▶ **DATA RECORDS**

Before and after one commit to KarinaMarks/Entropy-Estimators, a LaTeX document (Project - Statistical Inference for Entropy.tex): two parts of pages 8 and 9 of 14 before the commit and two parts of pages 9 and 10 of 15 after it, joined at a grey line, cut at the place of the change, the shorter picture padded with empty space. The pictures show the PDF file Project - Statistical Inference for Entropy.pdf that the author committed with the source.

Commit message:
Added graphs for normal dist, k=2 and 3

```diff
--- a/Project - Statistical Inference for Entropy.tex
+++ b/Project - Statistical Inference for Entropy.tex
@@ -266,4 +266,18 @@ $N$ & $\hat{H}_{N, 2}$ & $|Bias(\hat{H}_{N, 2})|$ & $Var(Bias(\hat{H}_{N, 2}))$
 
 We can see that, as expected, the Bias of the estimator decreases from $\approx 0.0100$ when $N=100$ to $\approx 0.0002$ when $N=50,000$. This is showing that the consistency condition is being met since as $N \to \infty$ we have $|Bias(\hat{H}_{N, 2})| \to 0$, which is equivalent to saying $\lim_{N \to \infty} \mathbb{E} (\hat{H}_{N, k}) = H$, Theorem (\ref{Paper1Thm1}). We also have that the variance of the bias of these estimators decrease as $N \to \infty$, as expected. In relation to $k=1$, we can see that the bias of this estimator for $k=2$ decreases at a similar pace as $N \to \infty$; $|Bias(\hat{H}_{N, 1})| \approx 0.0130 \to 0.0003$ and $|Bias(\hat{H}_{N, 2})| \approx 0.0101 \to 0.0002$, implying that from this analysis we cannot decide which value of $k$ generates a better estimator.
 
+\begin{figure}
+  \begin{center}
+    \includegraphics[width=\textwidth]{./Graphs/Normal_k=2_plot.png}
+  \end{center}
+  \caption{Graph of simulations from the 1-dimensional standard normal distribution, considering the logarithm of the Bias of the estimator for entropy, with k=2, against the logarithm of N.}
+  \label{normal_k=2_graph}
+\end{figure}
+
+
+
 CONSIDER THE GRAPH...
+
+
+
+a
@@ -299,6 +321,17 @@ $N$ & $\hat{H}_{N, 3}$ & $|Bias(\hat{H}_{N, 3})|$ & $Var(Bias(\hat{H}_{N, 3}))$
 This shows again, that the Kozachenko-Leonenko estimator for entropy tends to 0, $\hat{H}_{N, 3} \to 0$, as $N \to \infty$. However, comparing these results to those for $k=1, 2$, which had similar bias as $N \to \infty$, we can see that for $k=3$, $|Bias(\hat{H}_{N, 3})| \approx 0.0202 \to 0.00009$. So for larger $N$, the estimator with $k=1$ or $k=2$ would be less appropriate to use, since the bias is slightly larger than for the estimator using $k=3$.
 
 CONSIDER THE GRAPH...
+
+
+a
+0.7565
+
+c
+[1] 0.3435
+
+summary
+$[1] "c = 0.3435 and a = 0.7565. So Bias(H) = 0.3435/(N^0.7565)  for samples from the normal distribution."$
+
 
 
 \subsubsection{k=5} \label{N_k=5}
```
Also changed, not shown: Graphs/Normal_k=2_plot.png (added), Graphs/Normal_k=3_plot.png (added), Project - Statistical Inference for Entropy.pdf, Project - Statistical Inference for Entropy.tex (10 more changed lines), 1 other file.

▶ **WHAT THE TASK ASKS**
The data above should be reproduced in full, word for word.

▶ **ANSWER TO THIS EXERCISE**
Before and after one commit to KarinaMarks/Entropy-Estimators, a LaTeX document (Project - Statistical Inference for Entropy.tex): two parts of pages 8 and 9 of 14 before the commit and two parts of pages 9 and 10 of 15 after it, joined at a grey line, cut at the place of the change, the shorter picture padded with empty space. The pictures show the PDF file Project - Statistical Inference for Entropy.pdf that the author committed with the source.

Commit message:
Added graphs for normal dist, k=2 and 3

```diff
--- a/Project - Statistical Inference for Entropy.tex
+++ b/Project - Statistical Inference for Entropy.tex
@@ -266,4 +266,18 @@ $N$ & $\hat{H}_{N, 2}$ & $|Bias(\hat{H}_{N, 2})|$ & $Var(Bias(\hat{H}_{N, 2}))$
 
 We can see that, as expected, the Bias of the estimator decreases from $\approx 0.0100$ when $N=100$ to $\approx 0.0002$ when $N=50,000$. This is showing that the consistency condition is being met since as $N \to \infty$ we have $|Bias(\hat{H}_{N, 2})| \to 0$, which is equivalent to saying $\lim_{N \to \infty} \mathbb{E} (\hat{H}_{N, k}) = H$, Theorem (\ref{Paper1Thm1}). We also have that the variance of the bias of these estimators decrease as $N \to \infty$, as expected. In relation to $k=1$, we can see that the bias of this estimator for $k=2$ decreases at a similar pace as $N \to \infty$; $|Bias(\hat{H}_{N, 1})| \approx 0.0130 \to 0.0003$ and $|Bias(\hat{H}_{N, 2})| \approx 0.0101 \to 0.0002$, implying that from this analysis we cannot decide which value of $k$ generates a better estimator.
 
+\begin{figure}
+  \begin{center}
+    \includegraphics[width=\textwidth]{./Graphs/Normal_k=2_plot.png}
+  \end{center}
+  \caption{Graph of simulations from the 1-dimensional standard normal distribution, considering the logarithm of the Bias of the estimator for entropy, with k=2, against the logarithm of N.}
+  \label{normal_k=2_graph}
+\end{figure}
+
+
+
 CONSIDER THE GRAPH...
+
+
+
+a
@@ -299,6 +321,17 @@ $N$ & $\hat{H}_{N, 3}$ & $|Bias(\hat{H}_{N, 3})|$ & $Var(Bias(\hat{H}_{N, 3}))$
 This shows again, that the Kozachenko-Leonenko estimator for entropy tends to 0, $\hat{H}_{N, 3} \to 0$, as $N \to \infty$. However, comparing these results to those for $k=1, 2$, which had similar bias as $N \to \infty$, we can see that for $k=3$, $|Bias(\hat{H}_{N, 3})| \approx 0.0202 \to 0.00009$. So for larger $N$, the estimator with $k=1$ or $k=2$ would be less appropriate to use, since the bias is slightly larger than for the estimator using $k=3$.
 
 CONSIDER THE GRAPH...
+
+
+a
+0.7565
+
+c
+[1] 0.3435
+
+summary
+$[1] "c = 0.3435 and a = 0.7565. So Bias(H) = 0.3435/(N^0.7565)  for samples from the normal distribution."$
+
 
 
 \subsubsection{k=5} \label{N_k=5}
```
Also changed, not shown: Graphs/Normal_k=2_plot.png (added), Graphs/Normal_k=3_plot.png (added), Project - Statistical Inference for Entropy.pdf, Project - Statistical Inference for Entropy.tex (10 more changed lines), 1 other file.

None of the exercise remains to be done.